So now I’m here, enjoying a cup of coffee, staring out the same . . . window . . . as . . . ever. And I’m one column behind. And I have two others to write. It’s a heck of a day. I should be home cleaning out the OIWF – it’s full of rotten slimy leaves – but my wife is home with a cold, sleeping, and if I go in and out Jasper will bark. The dog is ever the enemy of the nap.
As noted, a busy day – and tomorrow’s going to be worse, albeit with an amusing kicker. (I hope.) Here’s some stuff I got at the postcard show.Sigh:
Genuine Chili! Accept no false chilis. I don’t know how anyone could contradict the sign’s confident assertion; Steak and a Shake is, without question, a meal. I want one now. I should note that the "Steak" was a "steakburger," which is even better: it's real steak punished with sharp metal blades, rearranged into divot form, and packed between bread so you can eat it with your hands. The way meat is meant to be eaten.
You may ask why I bought this cheap old postcard of a cheap old LA hotel:
This is why, of course:
I didn’t know that French Dip was a basis for an entire restaurant, but apparently the dish was invented in LA, and this was the old hotel’s means of capitalizing on a popular addition to the American table.
Wouldn't you love to know who that old man was? An ordinary day for him, perhaps; he leaned against the building while waiting for a bus, or a friend, or a reason to live, and click: he's entered the Postcard Afterlife, frozen forever, his picture sent across the land without his knowledge or consent.
Some cityscape closeups, with lots of juicy neon. This seems like a town comfortable with making money:
It's Salt Lake City. On the opposite side of the moral continuum, it’s “Famous Silver Street, Hurley, Wisconsin." Steaks Chops Girls! You can smell the spilled beer, Winstons, hair spray and Old Spice:
The card says “Cabarets, Nite Clubs, and Dining Places make Hurley, Wisc., the Evening Entertainment Center of the Northwest.”Uh – no. Incidentally, it was signed by “Mom and Dad” and addressed to “The Kids.”
From the Fort Hays Experiment Station: sheaf-nursing field sirens!

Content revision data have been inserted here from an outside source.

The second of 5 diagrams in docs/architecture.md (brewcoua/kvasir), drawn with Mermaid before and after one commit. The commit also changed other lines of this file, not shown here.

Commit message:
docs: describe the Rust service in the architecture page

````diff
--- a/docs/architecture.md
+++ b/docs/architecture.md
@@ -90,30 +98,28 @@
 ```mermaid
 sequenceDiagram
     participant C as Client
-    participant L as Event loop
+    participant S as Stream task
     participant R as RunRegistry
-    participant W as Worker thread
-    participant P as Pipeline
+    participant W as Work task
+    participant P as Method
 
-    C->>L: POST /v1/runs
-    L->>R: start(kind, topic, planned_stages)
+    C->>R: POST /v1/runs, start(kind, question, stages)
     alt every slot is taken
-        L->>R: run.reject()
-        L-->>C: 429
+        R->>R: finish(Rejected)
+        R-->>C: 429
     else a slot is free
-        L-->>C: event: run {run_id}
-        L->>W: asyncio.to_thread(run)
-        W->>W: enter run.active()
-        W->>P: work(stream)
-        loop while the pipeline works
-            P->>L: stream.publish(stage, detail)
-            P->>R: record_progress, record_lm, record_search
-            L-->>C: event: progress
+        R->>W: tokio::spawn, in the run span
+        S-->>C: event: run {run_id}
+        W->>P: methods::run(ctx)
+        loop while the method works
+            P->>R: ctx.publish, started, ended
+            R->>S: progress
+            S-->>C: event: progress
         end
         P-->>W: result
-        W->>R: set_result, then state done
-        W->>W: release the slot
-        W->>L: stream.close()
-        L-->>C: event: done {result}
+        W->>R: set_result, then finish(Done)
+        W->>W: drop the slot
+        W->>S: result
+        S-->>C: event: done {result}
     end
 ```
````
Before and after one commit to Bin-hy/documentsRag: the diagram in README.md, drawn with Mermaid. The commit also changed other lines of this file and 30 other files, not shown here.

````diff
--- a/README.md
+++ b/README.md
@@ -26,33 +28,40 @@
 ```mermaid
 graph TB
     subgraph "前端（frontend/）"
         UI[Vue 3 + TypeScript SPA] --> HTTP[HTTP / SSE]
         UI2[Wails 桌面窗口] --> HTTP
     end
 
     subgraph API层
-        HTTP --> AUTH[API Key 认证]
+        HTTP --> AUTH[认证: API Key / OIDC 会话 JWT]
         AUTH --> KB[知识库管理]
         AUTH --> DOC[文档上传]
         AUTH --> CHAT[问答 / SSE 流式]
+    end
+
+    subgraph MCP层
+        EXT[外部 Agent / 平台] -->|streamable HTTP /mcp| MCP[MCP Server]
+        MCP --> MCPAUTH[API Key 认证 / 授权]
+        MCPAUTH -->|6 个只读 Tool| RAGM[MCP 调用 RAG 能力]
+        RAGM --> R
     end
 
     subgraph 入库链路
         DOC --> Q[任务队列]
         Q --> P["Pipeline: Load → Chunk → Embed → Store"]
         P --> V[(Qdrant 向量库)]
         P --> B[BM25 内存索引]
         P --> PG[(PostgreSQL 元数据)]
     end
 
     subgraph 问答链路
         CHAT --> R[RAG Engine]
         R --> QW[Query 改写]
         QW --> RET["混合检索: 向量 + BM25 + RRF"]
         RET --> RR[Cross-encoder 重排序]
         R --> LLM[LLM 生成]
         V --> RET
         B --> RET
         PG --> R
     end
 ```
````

And finally: It's the famous Mystery Spot, where the laws of gravity, and fashion, do not apply:
That is all for today, except for the Quirk (link fixed) and the Comics, both accessible below. Thanks! See you tomorrow.